Exercise brief -> Every entry is to be reproduced word for word, but the images are not.

Listed entries ->
========

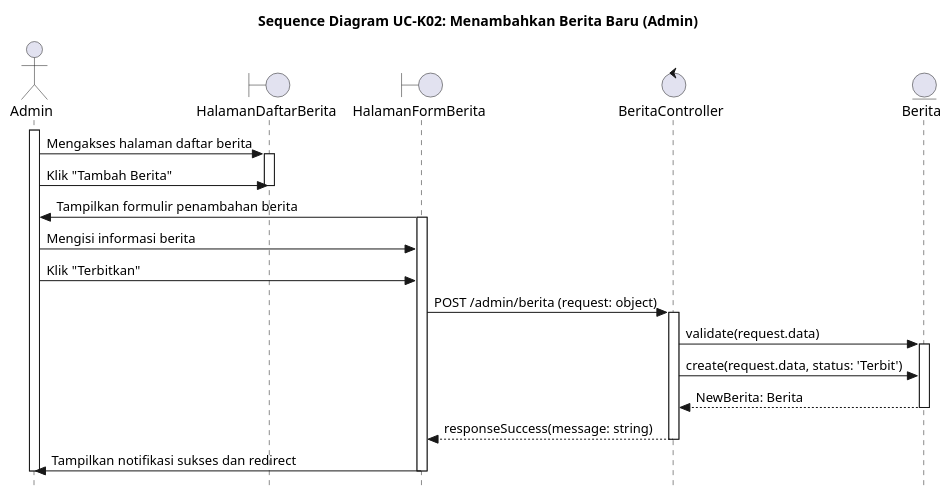
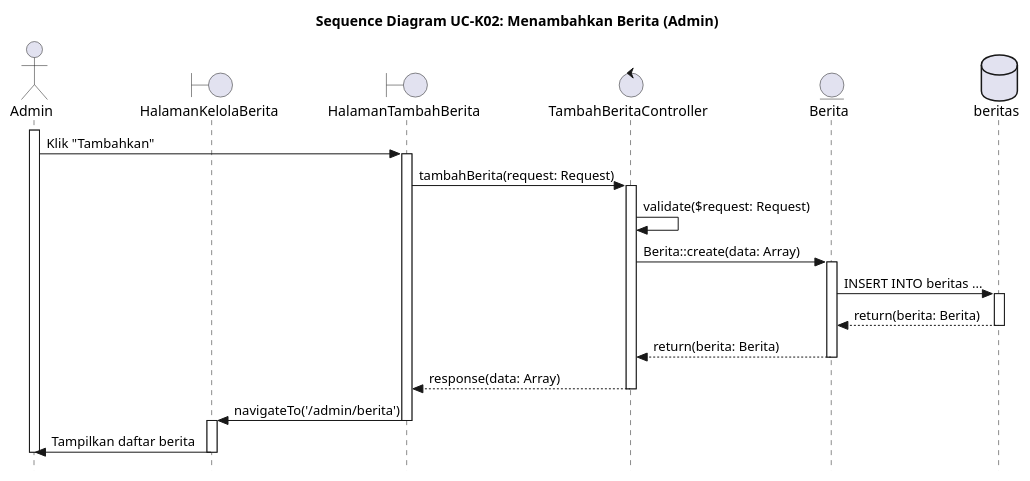
The diagram in UC-K02.PUML (alfiahnurfa/RSI-PROYEK-AKHIR-SEQUENCE), drawn with PlantUML before and after one commit. The commit also changed 15 other files, not shown here.

Commit message:
perbaikan seq diagram

```diff
--- a/UC-K02.PUML
+++ b/UC-K02.PUML
@@ -1,42 +1,44 @@
 @startuml SD-UC-K02_TambahBerita
-title Sequence Diagram UC-K02: Menambahkan Berita Baru (Admin)
+title Sequence Diagram UC-K02: Menambahkan Berita (Admin)
 skinparam style strictuml
 
 actor Admin
-boundary HalamanDaftarBerita
-boundary HalamanFormBerita
-control BeritaController
+boundary HalamanKelolaBerita
+boundary HalamanTambahBerita
+control TambahBeritaController
 entity Berita
+database beritas
 
 activate Admin
-Admin -> HalamanDaftarBerita : Mengakses halaman daftar berita
-activate HalamanDaftarBerita
 
-Admin -> HalamanDaftarBerita : Klik "Tambah Berita"
-deactivate HalamanDaftarBerita
+Admin -> HalamanTambahBerita : Klik "Tambahkan"
+activate HalamanTambahBerita
 
-HalamanFormBerita -> Admin : Tampilkan formulir penambahan berita
-activate HalamanFormBerita
+HalamanTambahBerita -> TambahBeritaController : tambahBerita(request: Request)
+activate TambahBeritaController
 
-Admin -> HalamanFormBerita : Mengisi informasi berita
-
-Admin -> HalamanFormBerita : Klik "Terbitkan"
-
-HalamanFormBerita -> BeritaController : POST /admin/berita (request: object)
-activate BeritaController
-
-BeritaController -> Berita : validate(request.data)
+TambahBeritaController -> TambahBeritaController : validate($request: Request)
+TambahBeritaController -> Berita : Berita::create(data: Array)
 activate Berita
 
-BeritaController -> Berita : create(request.data, status: 'Terbit')
-Berita --> BeritaController : NewBerita: Berita
+Berita -> beritas : INSERT INTO beritas ...
+activate beritas
+
+beritas --> Berita : return(berita: Berita)
+deactivate beritas
+
+Berita --> TambahBeritaController : return(berita: Berita)
 deactivate Berita
-    
-BeritaController --> HalamanFormBerita : responseSuccess(message: string)
-deactivate BeritaController
-    
-HalamanFormBerita -> Admin : Tampilkan notifikasi sukses dan redirect
-deactivate HalamanFormBerita
+
+TambahBeritaController --> HalamanTambahBerita : response(data: Array)
+deactivate TambahBeritaController
+
+HalamanTambahBerita -> HalamanKelolaBerita : navigateTo('/admin/berita')
+deactivate HalamanTambahBerita
+activate HalamanKelolaBerita
+
+HalamanKelolaBerita -> Admin : Tampilkan daftar berita
+deactivate HalamanKelolaBerita
 deactivate Admin
 
 @enduml
```
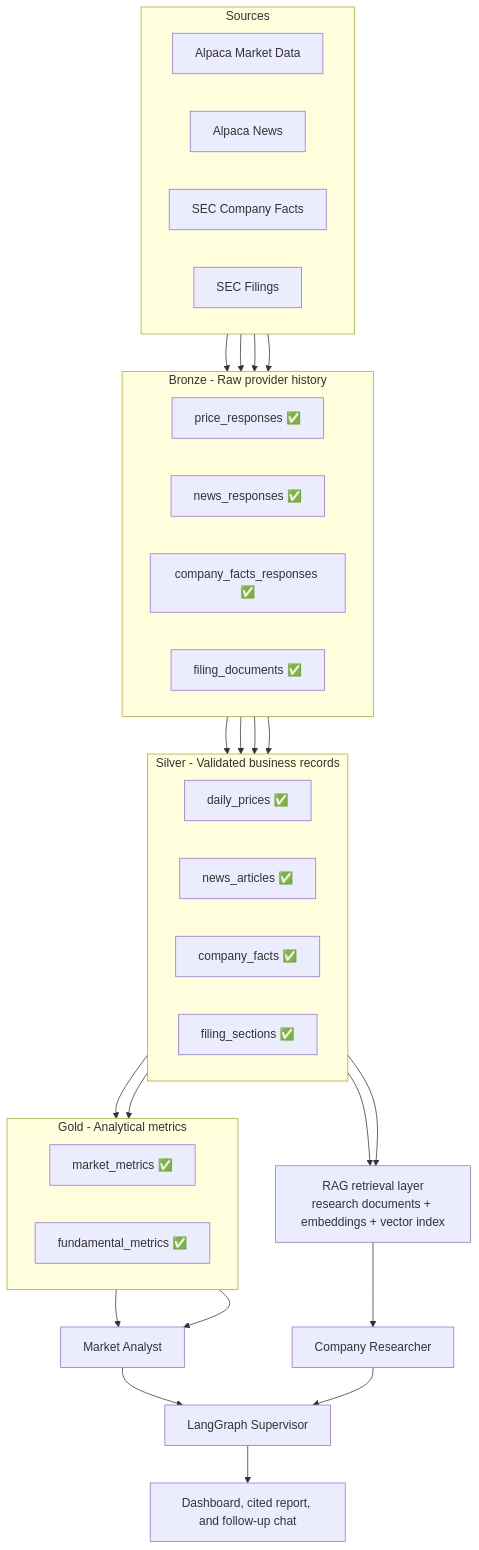
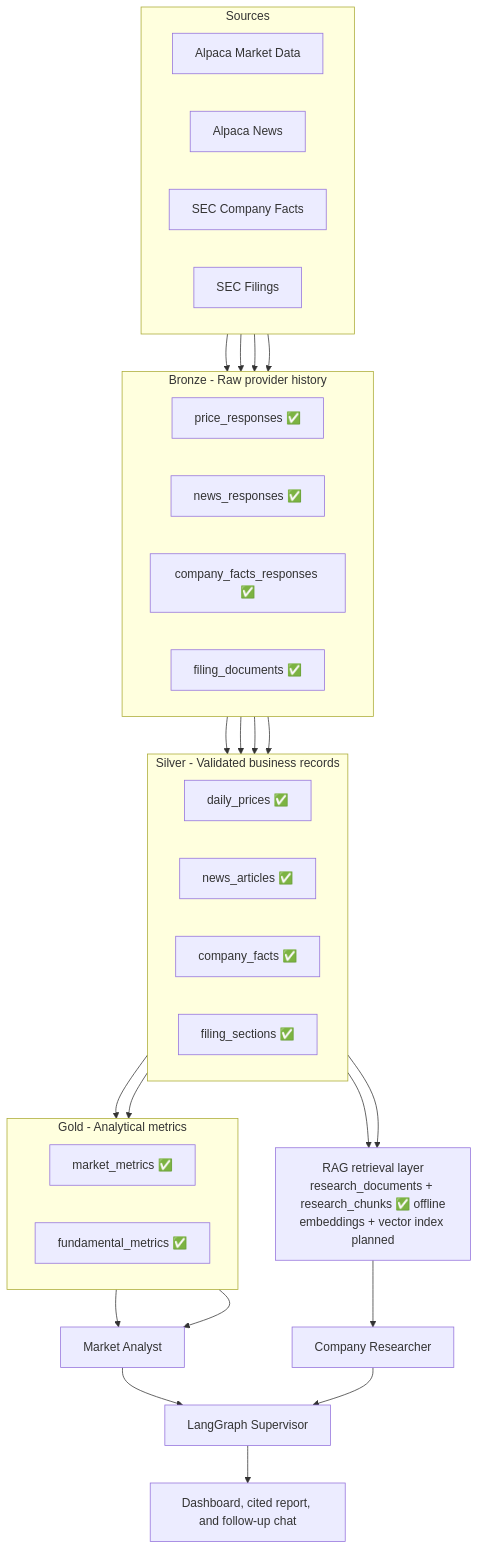
Before and after one commit to maghdam/multi-agent-equity-research-system-on-databricks: the diagram in README.md, drawn with Mermaid. The commit also changed other lines of this file and 3 other files, not shown here.

````diff
--- a/README.md
+++ b/README.md
@@ -45,46 +45,46 @@
 ```mermaid
 flowchart TB
     subgraph SRC["Sources"]
         direction LR
         A1["Alpaca Market Data"]
         A2["Alpaca News"]
         E1["SEC Company Facts"]
         E2["SEC Filings"]
     end
 
     subgraph B["Bronze - Raw provider history"]
         direction LR
         B1["price_responses ✅"]
         B2["news_responses ✅"]
         B3["company_facts_responses ✅"]
         B4["filing_documents ✅"]
     end
 
     subgraph S["Silver - Validated business records"]
         direction LR
         S1["daily_prices ✅"]
         S2["news_articles ✅"]
         S3["company_facts ✅"]
         S4["filing_sections ✅"]
     end
 
     subgraph G["Gold - Analytical metrics"]
         direction LR
         G1["market_metrics ✅"]
         G2["fundamental_metrics ✅"]
     end
 
-    R["RAG retrieval layer<br/>research documents + embeddings + vector index"]
+    R["RAG retrieval layer<br/>research_documents + research_chunks ✅ offline<br/>embeddings + vector index planned"]
 
     A1 --> B1 --> S1 --> G1
     A2 --> B2 --> S2 --> R
     E1 --> B3 --> S3 --> G2
     E2 --> B4 --> S4 --> R
 
     G1 --> M["Market Analyst"]
     G2 --> M
     R --> C["Company Researcher"]
     M --> P["LangGraph Supervisor"]
     C --> P
     P --> U["Dashboard, cited report, and follow-up chat"]
 ```
````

========

Task answer ->
The diagram in UC-K02.PUML (alfiahnurfa/RSI-PROYEK-AKHIR-SEQUENCE), drawn with PlantUML before and after one commit. The commit also changed 15 other files, not shown here.

Commit message:
perbaikan seq diagram

```diff
--- a/UC-K02.PUML
+++ b/UC-K02.PUML
@@ -1,42 +1,44 @@
 @startuml SD-UC-K02_TambahBerita
-title Sequence Diagram UC-K02: Menambahkan Berita Baru (Admin)
+title Sequence Diagram UC-K02: Menambahkan Berita (Admin)
 skinparam style strictuml
 
 actor Admin
-boundary HalamanDaftarBerita
-boundary HalamanFormBerita
-control BeritaController
+boundary HalamanKelolaBerita
+boundary HalamanTambahBerita
+control TambahBeritaController
 entity Berita
+database beritas
 
 activate Admin
-Admin -> HalamanDaftarBerita : Mengakses halaman daftar berita
-activate HalamanDaftarBerita
 
-Admin -> HalamanDaftarBerita : Klik "Tambah Berita"
-deactivate HalamanDaftarBerita
+Admin -> HalamanTambahBerita : Klik "Tambahkan"
+activate HalamanTambahBerita
 
-HalamanFormBerita -> Admin : Tampilkan formulir penambahan berita
-activate HalamanFormBerita
+HalamanTambahBerita -> TambahBeritaController : tambahBerita(request: Request)
+activate TambahBeritaController
 
-Admin -> HalamanFormBerita : Mengisi informasi berita
-
-Admin -> HalamanFormBerita : Klik "Terbitkan"
-
-HalamanFormBerita -> BeritaController : POST /admin/berita (request: object)
-activate BeritaController
-
-BeritaController -> Berita : validate(request.data)
+TambahBeritaController -> TambahBeritaController : validate($request: Request)
+TambahBeritaController -> Berita : Berita::create(data: Array)
 activate Berita
 
-BeritaController -> Berita : create(request.data, status: 'Terbit')
-Berita --> BeritaController : NewBerita: Berita
+Berita -> beritas : INSERT INTO beritas ...
+activate beritas
+
+beritas --> Berita : return(berita: Berita)
+deactivate beritas
+
+Berita --> TambahBeritaController : return(berita: Berita)
 deactivate Berita
-    
-BeritaController --> HalamanFormBerita : responseSuccess(message: string)
-deactivate BeritaController
-    
-HalamanFormBerita -> Admin : Tampilkan notifikasi sukses dan redirect
-deactivate HalamanFormBerita
+
+TambahBeritaController --> HalamanTambahBerita : response(data: Array)
+deactivate TambahBeritaController
+
+HalamanTambahBerita -> HalamanKelolaBerita : navigateTo('/admin/berita')
+deactivate HalamanTambahBerita
+activate HalamanKelolaBerita
+
+HalamanKelolaBerita -> Admin : Tampilkan daftar berita
+deactivate HalamanKelolaBerita
 deactivate Admin
 
 @enduml
```
Before and after one commit to maghdam/multi-agent-equity-research-system-on-databricks: the diagram in README.md, drawn with Mermaid. The commit also changed other lines of this file and 3 other files, not shown here.

````diff
--- a/README.md
+++ b/README.md
@@ -45,46 +45,46 @@
 ```mermaid
 flowchart TB
     subgraph SRC["Sources"]
         direction LR
         A1["Alpaca Market Data"]
         A2["Alpaca News"]
         E1["SEC Company Facts"]
         E2["SEC Filings"]
     end
 
     subgraph B["Bronze - Raw provider history"]
         direction LR
         B1["price_responses ✅"]
         B2["news_responses ✅"]
         B3["company_facts_responses ✅"]
         B4["filing_documents ✅"]
     end
 
     subgraph S["Silver - Validated business records"]
         direction LR
         S1["daily_prices ✅"]
         S2["news_articles ✅"]
         S3["company_facts ✅"]
         S4["filing_sections ✅"]
     end
 
     subgraph G["Gold - Analytical metrics"]
         direction LR
         G1["market_metrics ✅"]
         G2["fundamental_metrics ✅"]
     end
 
-    R["RAG retrieval layer<br/>research documents + embeddings + vector index"]
+    R["RAG retrieval layer<br/>research_documents + research_chunks ✅ offline<br/>embeddings + vector index planned"]
 
     A1 --> B1 --> S1 --> G1
     A2 --> B2 --> S2 --> R
     E1 --> B3 --> S3 --> G2
     E2 --> B4 --> S4 --> R
 
     G1 --> M["Market Analyst"]
     G2 --> M
     R --> C["Company Researcher"]
     M --> P["LangGraph Supervisor"]
     C --> P
     P --> U["Dashboard, cited report, and follow-up chat"]
 ```
````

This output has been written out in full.